• [About this task]:
Go through the entries below and count the lines where the word "templates" appears; give only the count.

____ Listed records

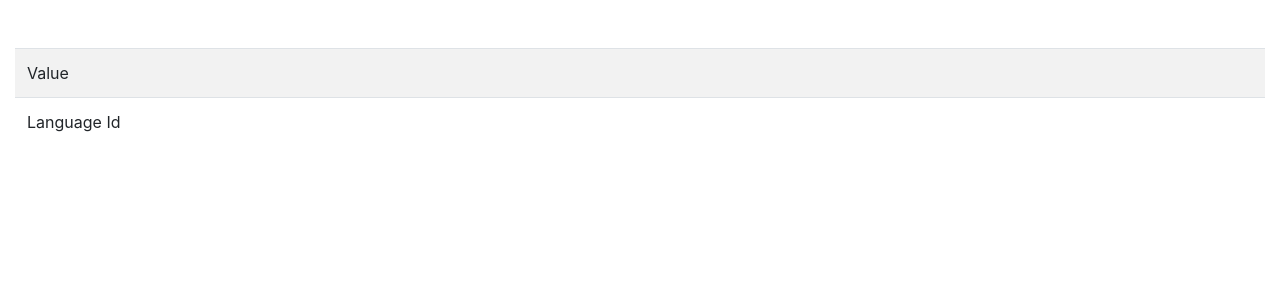
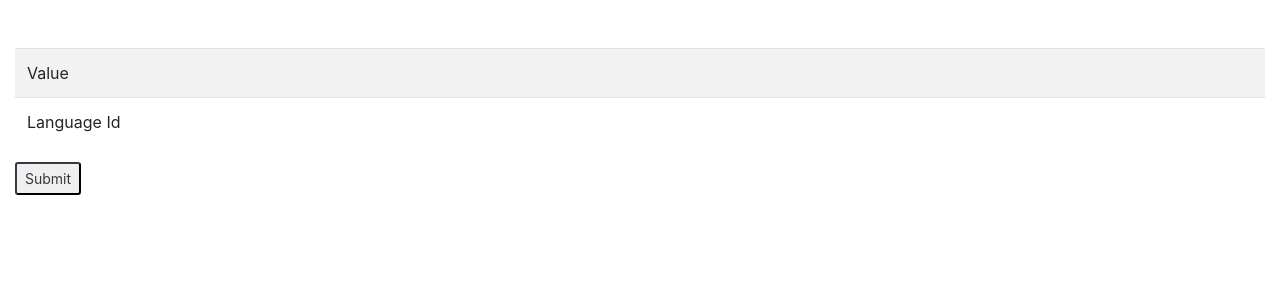
Before and after one commit to admitriev-gna/Multilang-Semantic-Search-NSTU-M19IVT1, a Django app: template web_service/app/templates/app/phrases_form.html in a window 1280 px wide. Shown: the part 56-356 px from the top of the page. Run offline with Django 3.2, Linux system fonts and the light colour scheme; the template is opened without the code that fills it, so the values that code supplies are empty; some libraries are stand-ins or nearby versions.

Commit message:
added submit button for edit/create pages

```diff
--- a/web_service/app/templates/app/phrases_form.html
+++ b/web_service/app/templates/app/phrases_form.html
@@ -43,9 +43,10 @@
             <tr>
             <td>Language Id</td>
             <td>{{ form.language }}</td>
-             </tr>
+            </tr>
             </tbody>
         </table>
+        <input class="btn-outline-dark btn-sm" type="submit" value="Submit">
         </form>
     </div>
 </body>
```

________

• [Expected answer]:
3